TASK BRIEF
Write out each record below exactly, but not the pictures.

Extracted records
════════

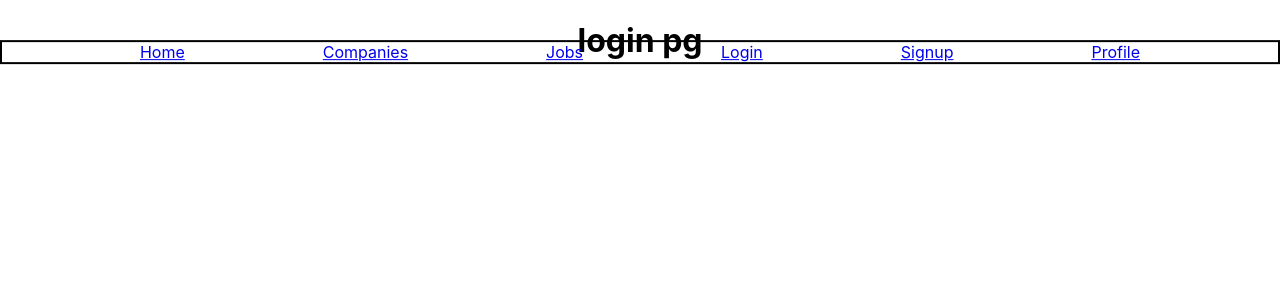
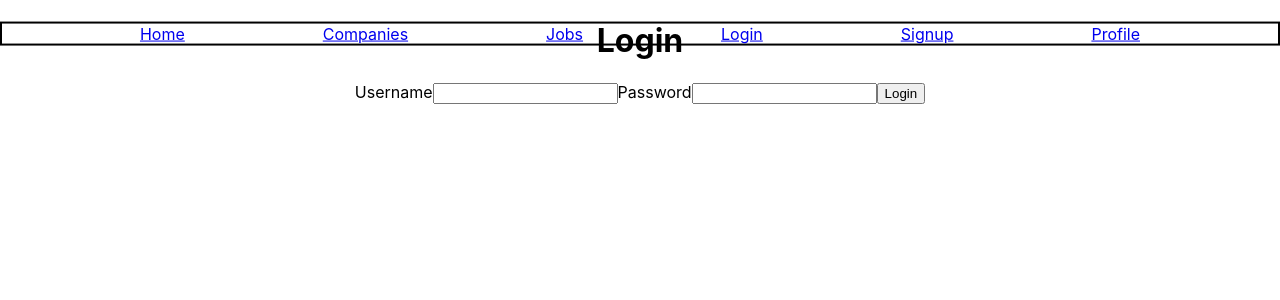
Before and after one commit to Maria-Fox/React-Jobly, a React (Create React App) app: page /login in a window 1280 px wide. Shown: the top 300 px of the page. Built offline with nearby package versions, Linux system fonts and the light colour scheme; no server answers.

Commit message:
step 6 part 1

```diff
--- a/src/App.css
+++ b/src/App.css
@@ -17,7 +17,7 @@
   display: flex;
   justify-content: space-evenly;
   position: sticky;
-  bottom: 92%;
+  bottom: 97%;
 }
 
 /* .NavBar-item{
--- a/src/App.js
+++ b/src/App.js
@@ -1,13 +1,51 @@
 import './App.css';
+import React, {useState, createContext, useContext} from 'react';
 import NavBar from './NavBar';
 import NavRoutes from './NavRoutes';
+import JoblyApi from './JoblyAPI';
 
 function App() {
+
+  let [currentUser, setCurrentUser] = useState(null);
+  let [token, setToken] = useState(null);
+  let UserContext = createContext();
+  // for children components that use the context :
+  // let user = useContext(UserContext);
+
+  async function createAccount(userData) {
+    // should include the new users username, password, firstName, lastName, email
+    try {
+      let newAccountToken = await JoblyApi.registerUser(userData);
+      console.log(newAccountToken);
+      setToken(newAccountToken);
+      return {success : true}
+    } catch (e) {
+      console.log(e);
+      return {success : false, e}
+    }
+  };
+
+
+  async function login(userCreds) {
+    console.log(userCreds);
+    try{
+      let responseToken = await JoblyApi.signIn(userCreds);
+      setToken(responseToken);
+      return {success : true};
+    } catch(e){
+      console.log(e);
+      return {success: false, e};
+    }
+
+  }
+
   return (
-    <div className="App">
-      <NavRoutes />
-      <NavBar />
-    </div>
+    <UserContext.Provider value = {currentUser, setCurrentUser}>
+      <div className="App">
+          <NavRoutes createAccount = {createAccount} login = {login}/>
+          <NavBar />
+      </div>
+    </UserContext.Provider>
   );
 }
 
--- a/src/JoblyAPI.js
+++ b/src/JoblyAPI.js
@@ -77,6 +77,19 @@ class JoblyApi {
     return res.company;
   };
 
+  static async registerUser(data) {
+    let res = await this.request(`auth/register`, data, "post");
+    console.log(res);
+    return res;
+  };
+
+  static async signIn(data) {
+    let res = await this.request(`auth/token`, data, "post");
+    console.log(res);
+  }
+
+
+
 
 
   // obviously, you'll add a lot here ...
--- a/src/NavRoutes.js
+++ b/src/NavRoutes.js
@@ -5,8 +5,10 @@ import CompanyList from "./CompanyComponents/CompanyList";
 import CompanyCard from "./CompanyComponents/CompanyCard";
 import CompanyDetails from "./CompanyComponents/CompanyDetails"
 import JobList from "./JobComponents/JobList";
+import SignupForm from "./UserComponents.js/SignupForm";
+import LoginForm from "./UserComponents.js/LoginForm";
 
-const NavRoutes = () => {
+const NavRoutes = ({createAccount, login}) => {
   return(
     <Routes>
 
@@ -31,29 +33,19 @@ const NavRoutes = () => {
       />
 
       <Route
-        path = "jobs"
-        element = {<JobList />}
-      />
-
-      <Route
         path = "/login"
-        element = {<h1>login pg</h1>}
+        element = {<LoginForm login = {login}/>}
       />
 
       <Route
         path = "/signup"
-        element = {<h1>signup pg</h1>}
+        element = {<SignupForm createAccount = {createAccount}/>}
       />
 
       <Route
         path = "/profile"
         element = {<h1>profile</h1>}
       />
-
-      {/* <Route
-        path = "/companies/:handle"
-        element = {<CompanyJobs />}
-      /> */}
 
 
 
--- /dev/null
+++ b/src/UserComponents.js/LoginForm.js
@@ -0,0 +1,81 @@
+import React, {useState} from "react";
+import {useNavigate} from "react-router-dom";
+import JoblyApi from "../JoblyAPI";
+
+const LoginForm = ({login}) => {
+
+  let navigate = useNavigate();
+
+  let initial_state = {
+    username : "",
+    password : "",
+  }
+
+  let [formData, setFormData] = useState(initial_state);
+  let [errors, setErrors] = useState(null);
+
+  let handleChange = (e) => {
+    let {name, value} = e.target;
+    setFormData(formData => ({
+      ...formData,
+      [name]:value
+    }))
+  };
+
+  async function handleSubmit (e) {
+    e.preventDefault();
+    console.log(formData)
+    // this is where I should pass the formData onto a diff function to handle the API call and so forth.
+    // if successful navigate to user home pg.
+    try{
+      let response = await login(formData);
+      console.log(response);
+      if(response.success){
+        navigate("/companies");
+      } else {
+        setErrors(response);
+        console.log(errors);
+      }
+    } catch (e) {
+      console.log(e);
+    }
+  }
+
+  return(
+    <div>
+      <h1>Login</h1>
+
+      <form onSubmit = {handleSubmit}>
+
+        <label htmlFor = "username" >Username
+          <input
+          type = "text"
+          id = "username"
+          value = {formData.username}
+          name = "username"
+          required
+          onChange= {handleChange}
+          >
+          </input>
+        </label>
+
+        <label htmlFor = "password" >Password
+          <input
+          type = "password"
+          id = "password"
+          value = {formData.password}
+          name = "password"
+          required
+          onChange= {handleChange}
+          >
+          </input>
+        </label>
+
+        <button>Login</button>
+
+      </form>
+    </div>
+  )
+}
+
+export default LoginForm;
--- /dev/null
+++ b/src/UserComponents.js/SignupForm.js
@@ -0,0 +1,121 @@
+import React, {useState} from "react";
+import {useNavigate} from "react-router-dom"
+
+const SignupForm = ({createAccount}) => {
+  // console.log(typeof(createAccount));
+  let navigate = useNavigate();
+
+  let initial_state = {
+    username : "",
+    password : "",
+    firstName : "",
+    lastName : "",
+    email : ""
+  }
+
+  let [formData, setFormData] = useState(initial_state);
+  let [errors, setErrors] = useState([]);
+
+  let handleChange = (e) => {
+    let {name, value} = e.target;
+    setFormData(formData => ({
+      ...formData,
+      [name]:value
+    }))
+  };
+
+  async function handleSubmit (e) {
+    e.preventDefault();
+    console.log(formData)
+    // this is where I should pass the formData onto a diff function to handle the API call and so forth.
+    try {
+      let response = await createAccount(formData);
+      // response is undefined for some reason?
+      console.log("resp is:", response);
+
+      if(response.success){
+        navigate("/companies");
+      } else {
+        // or response.e ?? but that wasn't working.
+        setErrors(response);
+        console.log(errors);
+      };
+    } catch (e) {
+      return alert("Something went wrong- please try again later.")
+    }
+  }
+
+  return(
+    <div>
+      <h1>Join Jobly, today!</h1>
+
+      <form onSubmit = {handleSubmit}>
+
+        <label htmlFor = "username" >Username
+          <input
+          type = "text"
+          id = "username"
+          value = {formData.username}
+          name = "username"
+          required
+          onChange= {handleChange}
+          >
+          </input>
+        </label>
+
+        <label htmlFor = "password" >Password
+          <input
+          type = "password"
+          id = "password"
+          value = {formData.password}
+          name = "password"
+          required
+          onChange= {handleChange}
+          >
+          </input>
+        </label>
+
+        <label htmlFor = "firstName" >First Name
+          <input
+          type = "text"
+          id = "firstName"
+          value = {formData.firstName}
+          name = "firstName"
+          required
+          onChange= {handleChange}
+          >
+          </input>
+        </label>
+
+        <label htmlFor = "lastName" >Last Name
+          <input
+          type = "text"
+          id = "lastName"
+          value = {formData.lastName}
+          name = "lastName"
+          required
+          onChange= {handleChange}
+          >
+          </input>
+        </label>
+
+        <label htmlFor = "email" >Email
+          <input
+          type = "email"
+          id = "email"
+          value = {formData.email}
+          name = "email"
+          required
+          onChange= {handleChange}
+          >
+          </input>
+      </label>
+
+        <button>Join</button>
+
+      </form>
+    </div>
+  )
+}
+
+export default SignupForm;
```
Also changed, not shown: src/UserComponents.js/userAuthFunctions.js (added, +21 -0 lines).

════════

RESPONSE AREA
Before and after one commit to Maria-Fox/React-Jobly, a React (Create React App) app: page /login in a window 1280 px wide. Shown: the top 300 px of the page. Built offline with nearby package versions, Linux system fonts and the light colour scheme; no server answers.

Commit message:
step 6 part 1

```diff
--- a/src/App.css
+++ b/src/App.css
@@ -17,7 +17,7 @@
   display: flex;
   justify-content: space-evenly;
   position: sticky;
-  bottom: 92%;
+  bottom: 97%;
 }
 
 /* .NavBar-item{
--- a/src/App.js
+++ b/src/App.js
@@ -1,13 +1,51 @@
 import './App.css';
+import React, {useState, createContext, useContext} from 'react';
 import NavBar from './NavBar';
 import NavRoutes from './NavRoutes';
+import JoblyApi from './JoblyAPI';
 
 function App() {
+
+  let [currentUser, setCurrentUser] = useState(null);
+  let [token, setToken] = useState(null);
+  let UserContext = createContext();
+  // for children components that use the context :
+  // let user = useContext(UserContext);
+
+  async function createAccount(userData) {
+    // should include the new users username, password, firstName, lastName, email
+    try {
+      let newAccountToken = await JoblyApi.registerUser(userData);
+      console.log(newAccountToken);
+      setToken(newAccountToken);
+      return {success : true}
+    } catch (e) {
+      console.log(e);
+      return {success : false, e}
+    }
+  };
+
+
+  async function login(userCreds) {
+    console.log(userCreds);
+    try{
+      let responseToken = await JoblyApi.signIn(userCreds);
+      setToken(responseToken);
+      return {success : true};
+    } catch(e){
+      console.log(e);
+      return {success: false, e};
+    }
+
+  }
+
   return (
-    <div className="App">
-      <NavRoutes />
-      <NavBar />
-    </div>
+    <UserContext.Provider value = {currentUser, setCurrentUser}>
+      <div className="App">
+          <NavRoutes createAccount = {createAccount} login = {login}/>
+          <NavBar />
+      </div>
+    </UserContext.Provider>
   );
 }
 
--- a/src/JoblyAPI.js
+++ b/src/JoblyAPI.js
@@ -77,6 +77,19 @@ class JoblyApi {
     return res.company;
   };
 
+  static async registerUser(data) {
+    let res = await this.request(`auth/register`, data, "post");
+    console.log(res);
+    return res;
+  };
+
+  static async signIn(data) {
+    let res = await this.request(`auth/token`, data, "post");
+    console.log(res);
+  }
+
+
+
 
 
   // obviously, you'll add a lot here ...
--- a/src/NavRoutes.js
+++ b/src/NavRoutes.js
@@ -5,8 +5,10 @@ import CompanyList from "./CompanyComponents/CompanyList";
 import CompanyCard from "./CompanyComponents/CompanyCard";
 import CompanyDetails from "./CompanyComponents/CompanyDetails"
 import JobList from "./JobComponents/JobList";
+import SignupForm from "./UserComponents.js/SignupForm";
+import LoginForm from "./UserComponents.js/LoginForm";
 
-const NavRoutes = () => {
+const NavRoutes = ({createAccount, login}) => {
   return(
     <Routes>
 
@@ -31,29 +33,19 @@ const NavRoutes = () => {
       />
 
       <Route
-        path = "jobs"
-        element = {<JobList />}
-      />
-
-      <Route
         path = "/login"
-        element = {<h1>login pg</h1>}
+        element = {<LoginForm login = {login}/>}
       />
 
       <Route
         path = "/signup"
-        element = {<h1>signup pg</h1>}
+        element = {<SignupForm createAccount = {createAccount}/>}
       />
 
       <Route
         path = "/profile"
         element = {<h1>profile</h1>}
       />
-
-      {/* <Route
-        path = "/companies/:handle"
-        element = {<CompanyJobs />}
-      /> */}
 
 
 
--- /dev/null
+++ b/src/UserComponents.js/LoginForm.js
@@ -0,0 +1,81 @@
+import React, {useState} from "react";
+import {useNavigate} from "react-router-dom";
+import JoblyApi from "../JoblyAPI";
+
+const LoginForm = ({login}) => {
+
+  let navigate = useNavigate();
+
+  let initial_state = {
+    username : "",
+    password : "",
+  }
+
+  let [formData, setFormData] = useState(initial_state);
+  let [errors, setErrors] = useState(null);
+
+  let handleChange = (e) => {
+    let {name, value} = e.target;
+    setFormData(formData => ({
+      ...formData,
+      [name]:value
+    }))
+  };
+
+  async function handleSubmit (e) {
+    e.preventDefault();
+    console.log(formData)
+    // this is where I should pass the formData onto a diff function to handle the API call and so forth.
+    // if successful navigate to user home pg.
+    try{
+      let response = await login(formData);
+      console.log(response);
+      if(response.success){
+        navigate("/companies");
+      } else {
+        setErrors(response);
+        console.log(errors);
+      }
+    } catch (e) {
+      console.log(e);
+    }
+  }
+
+  return(
+    <div>
+      <h1>Login</h1>
+
+      <form onSubmit = {handleSubmit}>
+
+        <label htmlFor = "username" >Username
+          <input
+          type = "text"
+          id = "username"
+          value = {formData.username}
+          name = "username"
+          required
+          onChange= {handleChange}
+          >
+          </input>
+        </label>
+
+        <label htmlFor = "password" >Password
+          <input
+          type = "password"
+          id = "password"
+          value = {formData.password}
+          name = "password"
+          required
+          onChange= {handleChange}
+          >
+          </input>
+        </label>
+
+        <button>Login</button>
+
+      </form>
+    </div>
+  )
+}
+
+export default LoginForm;
--- /dev/null
+++ b/src/UserComponents.js/SignupForm.js
@@ -0,0 +1,121 @@
+import React, {useState} from "react";
+import {useNavigate} from "react-router-dom"
+
+const SignupForm = ({createAccount}) => {
+  // console.log(typeof(createAccount));
+  let navigate = useNavigate();
+
+  let initial_state = {
+    username : "",
+    password : "",
+    firstName : "",
+    lastName : "",
+    email : ""
+  }
+
+  let [formData, setFormData] = useState(initial_state);
+  let [errors, setErrors] = useState([]);
+
+  let handleChange = (e) => {
+    let {name, value} = e.target;
+    setFormData(formData => ({
+      ...formData,
+      [name]:value
+    }))
+  };
+
+  async function handleSubmit (e) {
+    e.preventDefault();
+    console.log(formData)
+    // this is where I should pass the formData onto a diff function to handle the API call and so forth.
+    try {
+      let response = await createAccount(formData);
+      // response is undefined for some reason?
+      console.log("resp is:", response);
+
+      if(response.success){
+        navigate("/companies");
+      } else {
+        // or response.e ?? but that wasn't working.
+        setErrors(response);
+        console.log(errors);
+      };
+    } catch (e) {
+      return alert("Something went wrong- please try again later.")
+    }
+  }
+
+  return(
+    <div>
+      <h1>Join Jobly, today!</h1>
+
+      <form onSubmit = {handleSubmit}>
+
+        <label htmlFor = "username" >Username
+          <input
+          type = "text"
+          id = "username"
+          value = {formData.username}
+          name = "username"
+          required
+          onChange= {handleChange}
+          >
+          </input>
+        </label>
+
+        <label htmlFor = "password" >Password
+          <input
+          type = "password"
+          id = "password"
+          value = {formData.password}
+          name = "password"
+          required
+          onChange= {handleChange}
+          >
+          </input>
+        </label>
+
+        <label htmlFor = "firstName" >First Name
+          <input
+          type = "text"
+          id = "firstName"
+          value = {formData.firstName}
+          name = "firstName"
+          required
+          onChange= {handleChange}
+          >
+          </input>
+        </label>
+
+        <label htmlFor = "lastName" >Last Name
+          <input
+          type = "text"
+          id = "lastName"
+          value = {formData.lastName}
+          name = "lastName"
+          required
+          onChange= {handleChange}
+          >
+          </input>
+        </label>
+
+        <label htmlFor = "email" >Email
+          <input
+          type = "email"
+          id = "email"
+          value = {formData.email}
+          name = "email"
+          required
+          onChange= {handleChange}
+          >
+          </input>
+      </label>
+
+        <button>Join</button>
+
+      </form>
+    </div>
+  )
+}
+
+export default SignupForm;
```
Also changed, not shown: src/UserComponents.js/userAuthFunctions.js (added, +21 -0 lines).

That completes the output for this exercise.